In 1980 Alice in Wonderland was exhibited at the Museum of Modern Art at the Pompidou Centre in Paris during the Youth Biennale exhibition. This was the beginning of a good exhibition streak for the artist: his works started to appear in other European countries and in the USA.
A Polish Aborigine in Australia
Tomasz Sikora spent a part of his life in Australia. In the 80s he led photography workshops in that country. Since then, he has frequently returned Down Under. He was selected as the best advertising photographer there twice (in 1991 and 1992).
In 2005 he spent 3 months travelling across the Australian continent. During this journey he covered over 16,000 kilometres. The voyage resulted in the project The Promised Land which consists of dozens of pictures showing empty roads.
The Homeless Gallery
Sikora created the Homeless Gallery together with Andrzej Świetlik as a response to the needs of young creators whose works weren’t being exhibited by state institutions or private galleries. As suggested by the name, the Homeless Gallery doesn’t have a fixed address. It travels from town to town, from neighbourhood to neighbourhood, often using vacant buildings, abandoned train stations and squats as exhibition spaces.
Sikora said the following about the history of the Homeless Gallery:
The idea was based on three basic principles: all photography aficionados may present their pictures without limitation by hanging or installing their photos in an object of our choice.
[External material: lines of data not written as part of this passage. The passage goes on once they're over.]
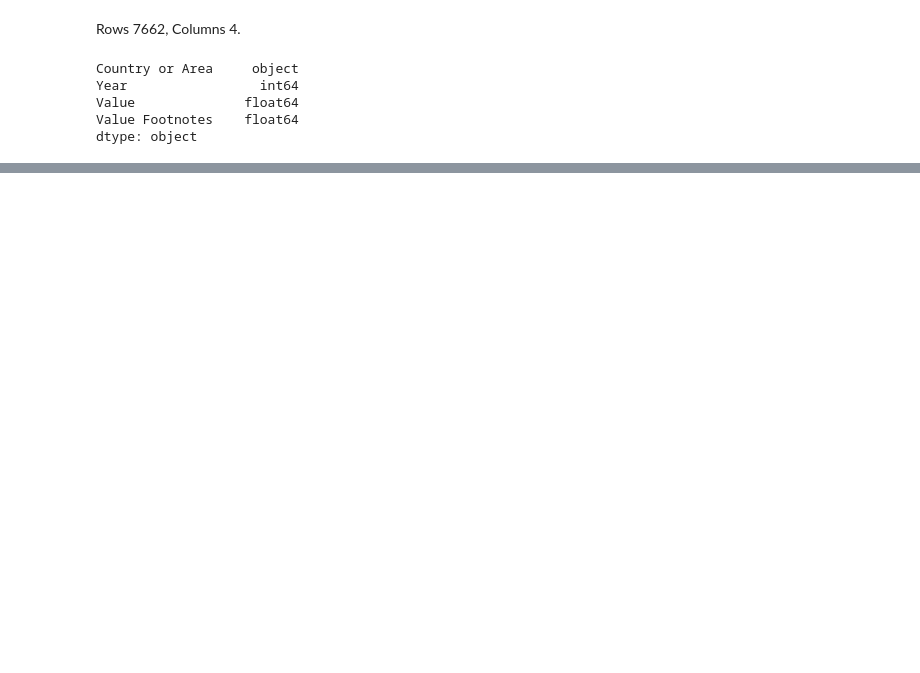
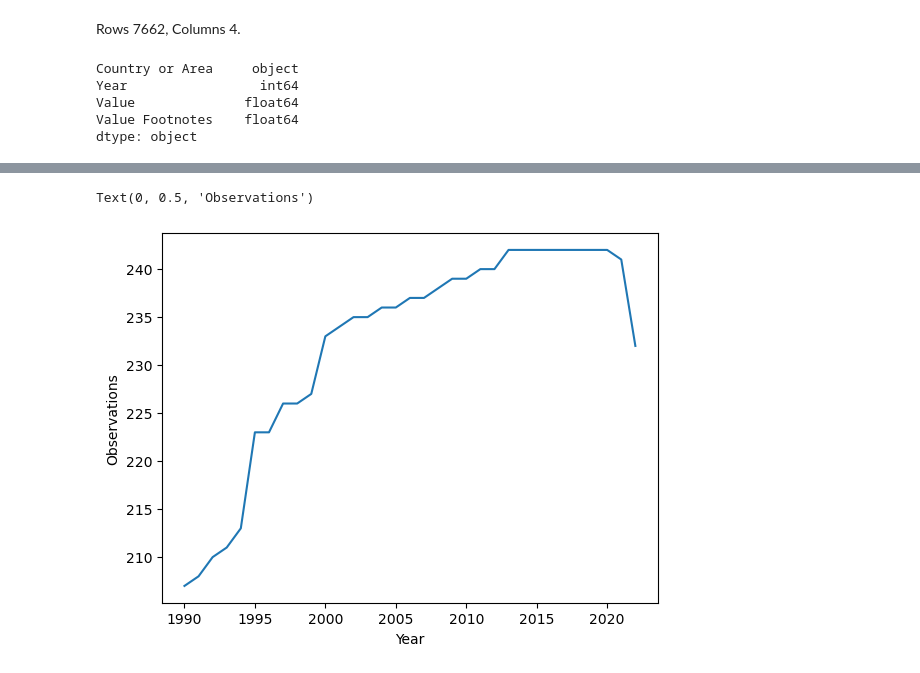
Before and after one commit to NSS-Full-Time-Data-Analytics-14/gdp-and-internet-usage-MatthewMaitland, a Jupyter notebook: notebook/un_project.ipynb, the cells around one changed output, grey strips where cells are left out. Cells and saved outputs as stored; diff of their text form; code cells hidden in the pictures; blank space fills up the shorter version.

```diff
--- a/notebook/un_project.ipynb
+++ b/notebook/un_project.ipynb
@@ -39,0 +71,3 @@ gdp_df.info
+# %%
+observations_by_year = gdp_df.Year.value_counts().to_frame()
+observations_by_year
@@ -39,0 +93,3 @@ gdp_df.info
+# %%
+observations_by_year = observations_by_year.reset_index()
+observations_by_year
@@ -39,0 +114,3 @@ gdp_df.info
+# %%
+observations_by_year = observations_by_year.sort_values(by = 'Year')
+observations_by_year
@@ -39,0 +135,7 @@ gdp_df.info
+# %%
+plt.plot('Year', 'count', data=observations_by_year)
+plt.xlabel('Year')
+plt.ylabel('Observations')
+# %% [output]
+Text(0, 0.5, 'Observations')
+[figure, added]
```
Also changed, not shown: parts of 66 cells of this notebook, 1 other file.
The works aren’t censored or selected in any way by third parties, participation and viewing are free of charge both for the exhibiting persons and the viewers [an interview for the Office of the Capital City of Warsaw, 16.10.2012].
Exhibition, Exhibition, Exhibition
Sikora has taken part in a record-breaking number of exhibitions. He had 55 individual expositions and participated in many group showings. All in all, the artist’s works have visited nearly 30 cities in Europe, Australia, Asia and North America.
Images and Words
Sikora is always on the lookout for new ways of working with photography: from experimenting with colouring photographs, through manipulating the images during the development process and during editing, to adding to photography elements from other art forms. Since the beginning of the new millennium the artist has been focusing on the interplay of image and word, creating exhibitions hovering between photography and poetry. Sikora showed two projects conforming to this convention: Heard in Silence and Woman / Kobieta. At these exhibitions the space in which the photographs hung was intersected by foil curtains with poems by Renata Plaga.
The development of social media and the advancing technologization of both everyday life and art influenced Sikora’s creative work. He began to create photographic animations: films a few minutes long that are compilations of the artist’s pictures, literary texts and music.
Sources: the artist’s website www.tomeksikora.eu, Fotopolis.pl, the website of the Office of the Capital City of Warsaw, own materials, edited by DS, 03.10.2014